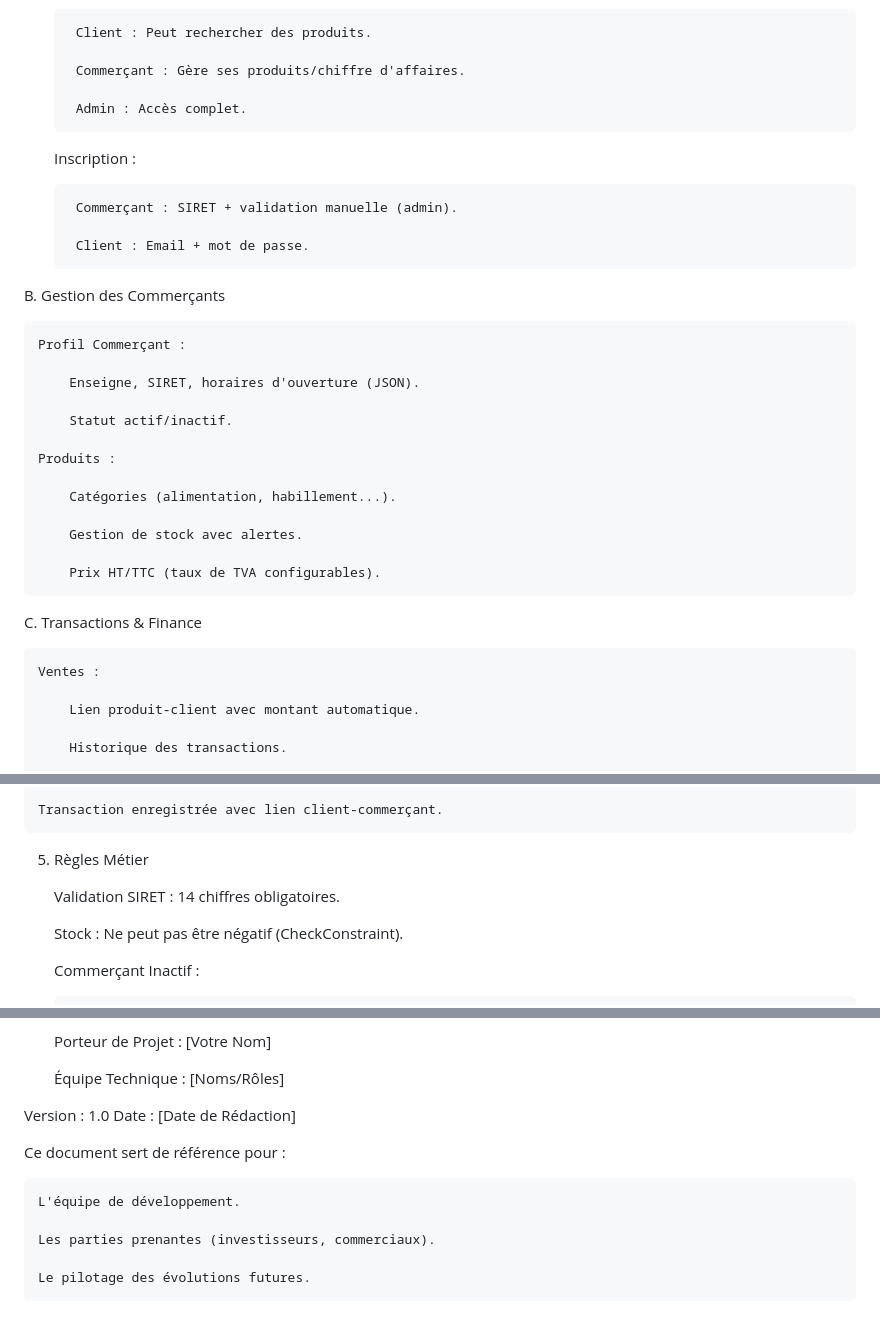
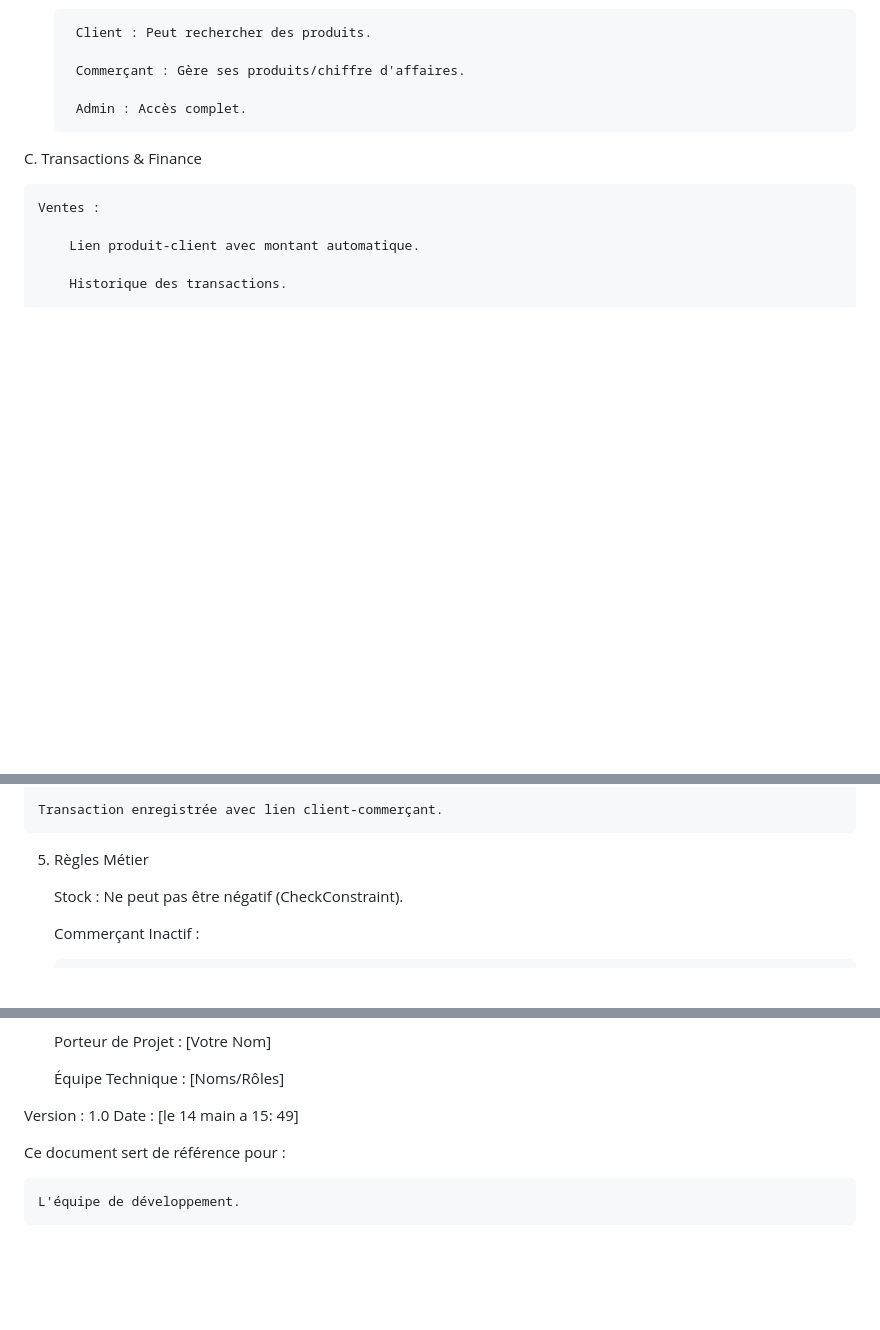
Before and after one commit to Kakurufidel/gallerie, a Markdown page: README.md, 3 parts joined by grey strips. Rendered like a GitHub page; blank space fills up the shorter version.

```diff
--- a/README.md
+++ b/README.md
@@ -28,27 +28,6 @@ A. Gestion des Utilisateurs
 
         Admin : Accès complet.
 
-    Inscription :
-
-        Commerçant : SIRET + validation manuelle (admin).
-
-        Client : Email + mot de passe.
-
-B. Gestion des Commerçants
-
-    Profil Commerçant :
-
-        Enseigne, SIRET, horaires d'ouverture (JSON).
-
-        Statut actif/inactif.
-
-    Produits :
-
-        Catégories (alimentation, habillement...).
-
-        Gestion de stock avec alertes.
-
-        Prix HT/TTC (taux de TVA configurables).
 
 C. Transactions & Finance
 
@@ -103,8 +82,6 @@ Processus de Vente
     Transaction enregistrée avec lien client-commerçant.
 
 5. Règles Métier
-
-    Validation SIRET : 14 chiffres obligatoires.
 
     Stock : Ne peut pas être négatif (CheckConstraint).
 
@@ -164,12 +141,8 @@ Basse	Intégration Stripe pour paiements en ligne
     Équipe Technique : [Noms/Rôles]
 
 Version : 1.0
-Date : [Date de Rédaction]
+Date : [le 14 main a 15: 49]
 
 Ce document sert de référence pour :
 
     L'équipe de développement.
-
-    Les parties prenantes (investisseurs, commerciaux).
-
-    Le pilotage des évolutions futures.
```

◆ **WHAT TO PRODUCE**:
All lines with the string "avec" must be copied from the data.

◆ **TASK RESULT**:
-        Gestion de stock avec alertes.
     Transaction enregistrée avec lien client-commerçant.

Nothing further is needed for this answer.